◆ What you should do ◆
Would you find each line in the entries below with the string "width" and copy it?

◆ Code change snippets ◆
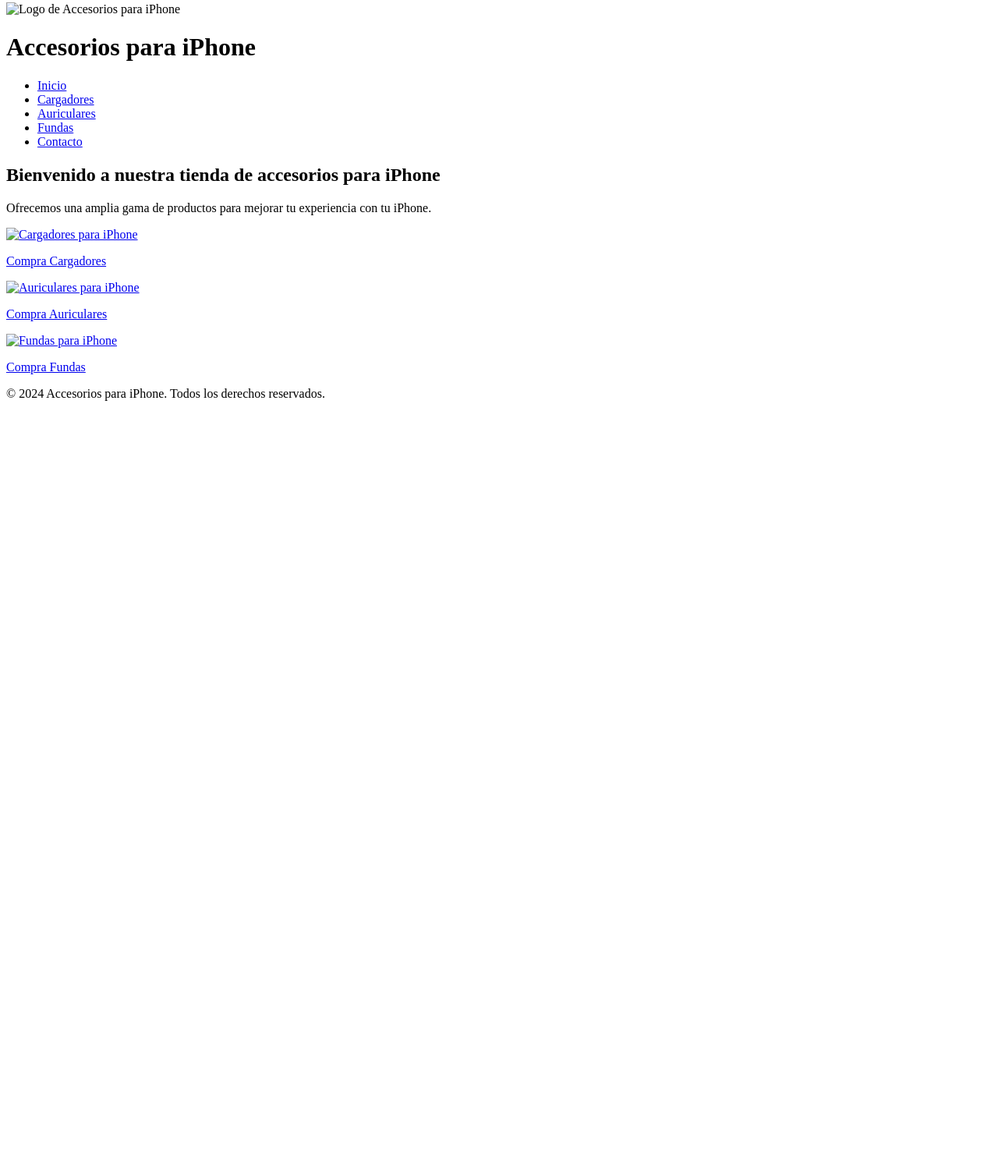
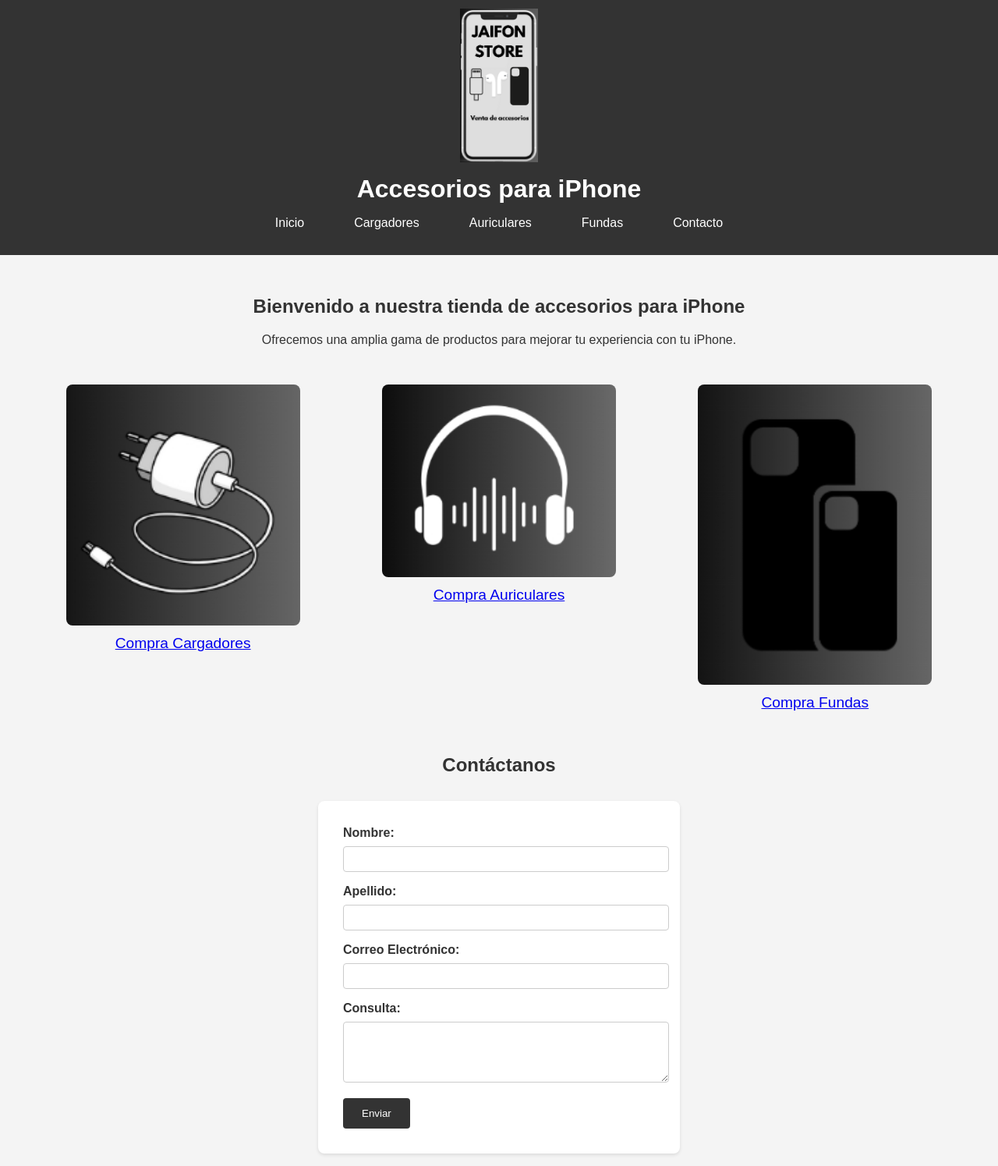
Before and after one commit to baltazar06/baltazar06.github.io, a plain HTML site: page index.html in a window 1280 px wide. Shown: the part 5-1500 px from the top of the page at 78% size. Before the commit the page ends 800 px from the top, so only its background shows below. Drawn offline with Linux system fonts and the light colour scheme.

Commit message:
Actualizacion

```diff
--- a/index.html
+++ b/index.html
@@ -3,20 +3,20 @@
 <head>
     <meta charset="UTF-8">
     <meta name="viewport" content="width=device-width, initial-scale=1.0">
-    <title>Accesorios iPhone - Inicio </title>
-    <link rel="stylesheet" href="styles.css">
+    <title>Jaifon Store - Inicio</title>
+    <link rel="stylesheet" href="/styles.css">
 </head>
 <body>
     <header>
-        <img src="logo.png" alt="Logo de Accesorios para iPhone" class="logo">
+        <img src="/assets/logo1.png" alt="Logo de Accesorios para iPhone" class="logo">
         <h1>Accesorios para iPhone</h1>
         <nav>
             <ul>
-                <li><a href="index.html">Inicio</a></li>
-                <li><a href="cargadores.html">Cargadores</a></li>
-                <li><a href="auriculares.html">Auriculares</a></li>
-                <li><a href="fundas.html">Fundas</a></li>
-                <li><a href="contacto.html">Contacto</a></li>
+                <li><a href="/index.html">Inicio</a></li>
+                <li><a href="/templates/cargadores.html">Cargadores</a></li>
+                <li><a href="/templates/auriculares.html">Auriculares</a></li>
+                <li><a href="/templates/fundas.html">Fundas</a></li>
+                <li><a href="/templates/contacto.html">Contacto</a></li>
             </ul>
         </nav>
     </header>
@@ -25,24 +25,41 @@
         <p>Ofrecemos una amplia gama de productos para mejorar tu experiencia con tu iPhone.</p>
         <div class="services">
             <div class="service">
-                <a href="cargadores.html">
-                    <img src="cargadores1.jpg" alt="Cargadores para iPhone">
+                <a href="/templates/cargadores.html">
+                    <img src="/assets/cargadorcanva.jpg" alt="Cargadores para iPhone">
                     <p>Compra Cargadores</p>
                 </a>
             </div>
             <div class="service">
-                <a href="auriculares.html">
-                    <img src="auriculares1.jpg" alt="Auriculares para iPhone">
+                <a href="/templates/auriculares.html">
+                    <img src="/assets/auris.jpg" alt="Auriculares para iPhone">
                     <p>Compra Auriculares</p>
                 </a>
             </div>
             <div class="service">
-                <a href="fundas.html">
-                    <img src="fundas4.jpg" alt="Fundas para iPhone">
+                <a href="/templates/fundas.html">
+                    <img src="/assets/fundas9.jpg" alt="Fundas para iPhone">
                     <p>Compra Fundas</p>
                 </a>
             </div>
         </div>
+
+        <h2>Contáctanos</h2>
+        <form action="/enviar-consulta" method="post" class="contact-form">
+            <label for="nombre">Nombre:</label>
+            <input type="text" id="nombre" name="nombre" required>
+
+            <label for="apellido">Apellido:</label>
+            <input type="text" id="apellido" name="apellido" required>
+
+            <label for="correo">Correo Electrónico:</label>
+            <input type="email" id="correo" name="correo" required>
+
+            <label for="consulta">Consulta:</label>
+            <textarea id="consulta" name="consulta" rows="4" required></textarea>
+
+            <input type="submit" value="Enviar">
+        </form>
     </main>
     <footer>
         <p>&copy; 2024 Accesorios para iPhone. Todos los derechos reservados.</p>
--- /dev/null
+++ b/styles.css
@@ -0,0 +1,146 @@
+body {
+    font-family: Arial, sans-serif;
+    margin: 0;
+    padding: 0;
+    background-color: #f4f4f4;
+    color: #333;
+}
+
+header {
+    background-color: #333;
+    color: white;
+    padding: 1rem 0;
+    text-align: center;
+}
+
+header .logo {
+    width: 100px;
+    display: block;
+    margin: 0 auto 1rem;
+}
+
+header h1 {
+    margin: 0;
+}
+
+nav ul {
+    list-style: none;
+    padding: 0;
+    display: flex;
+    justify-content: center;
+    gap: 1rem;
+}
+
+nav ul li {
+    margin: 0 1rem;
+}
+
+nav ul li a {
+    color: white;
+    text-decoration: none;
+    padding: 0.5rem;
+    transition: background-color 0.3s ease;
+}
+
+nav ul li a:hover {
+    background-color: #555;
+    border-radius: 4px;
+}
+
+main {
+    padding: 2rem;
+    text-align: center;
+}
+
+main h2 {
+    color: #333;
+}
+
+main .services {
+    display: flex;
+    justify-content: space-around;
+    flex-wrap: wrap;
+    margin-top: 2rem;
+}
+
+main .service {
+    flex: 1 1 200px;
+    margin: 1rem;
+    max-width: 300px;
+    text-align: center;
+}
+
+main .service img {
+    width: 100%;
+    height: auto;
+    border-radius: 8px;
+    transition: transform 0.3s ease;
+}
+
+main .service img:hover {
+    transform: scale(1.05);
+}
+
+main .service p {
+    font-size: 1.2rem;
+    margin-top: 0.5rem;
+}
+
+.contact-form {
+    background: white;
+    padding: 2rem;
+    border-radius: 8px;
+    box-shadow: 0 2px 4px rgba(0,0,0,0.1);
+    max-width: 400px;
+    margin: 2rem auto;
+    text-align: left;
+}
+
+.contact-form label {
+    display: block;
+    margin-bottom: 0.5rem;
+    font-weight: bold;
+}
+
+.contact-form input[type="text"],
+.contact-form input[type="email"],
+.contact-form textarea {
+    width: 100%;
+    padding: 0.5rem;
+    margin-bottom: 1rem;
+    border: 1px solid #ccc;
+    border-radius: 4px;
+}
+
+.contact-form input[type="submit"] {
+    background-color: #333;
+    color: white;
+    border: none;
+    padding: 0.75rem 1.5rem;
+    border-radius: 4px;
+    cursor: pointer;
+    transition: background-color 0.3s ease;
+}
+
+.contact-form input[type="submit"]:hover {
+    background-color: #555;
+}
+
+@media (max-width: 600px) {
+    nav ul {
+        flex-direction: column;
+        gap: 0;
+    }
+
+    nav ul li {
+        margin: 0.5rem 0;
+    }
+
+    main .services {
+        flex-direction: column;
+    }
+
+    main .service {
+        margin: 0 auto 2rem;
+    }
+}
```
Also changed, not shown: templates/auriculares.html (added, +32 -0 lines), templates/cargadores.html (added, +33 -0 lines), templates/contacto.html (added, +32 -0 lines), templates/fundas.html (added, +37 -0 lines), assets/auriculares1.jpg (added), assets/auriculares2.jpg (added), assets/auris.jpg (added), assets/cargadorcanva.jpg (added), assets/cargadores1.jpg (added), assets/cargadores2.jpg (added), assets/contacto1.png (added), assets/fundas1.jpg (added), assets/fundas2.jpg (added), assets/fundas3.jpg (added), 2 more files.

◆ Answer ◆
     <meta name="viewport" content="width=device-width, initial-scale=1.0">
+    width: 100px;
+    max-width: 300px;
+    width: 100%;
+    max-width: 400px;
+    width: 100%;
+@media (max-width: 600px) {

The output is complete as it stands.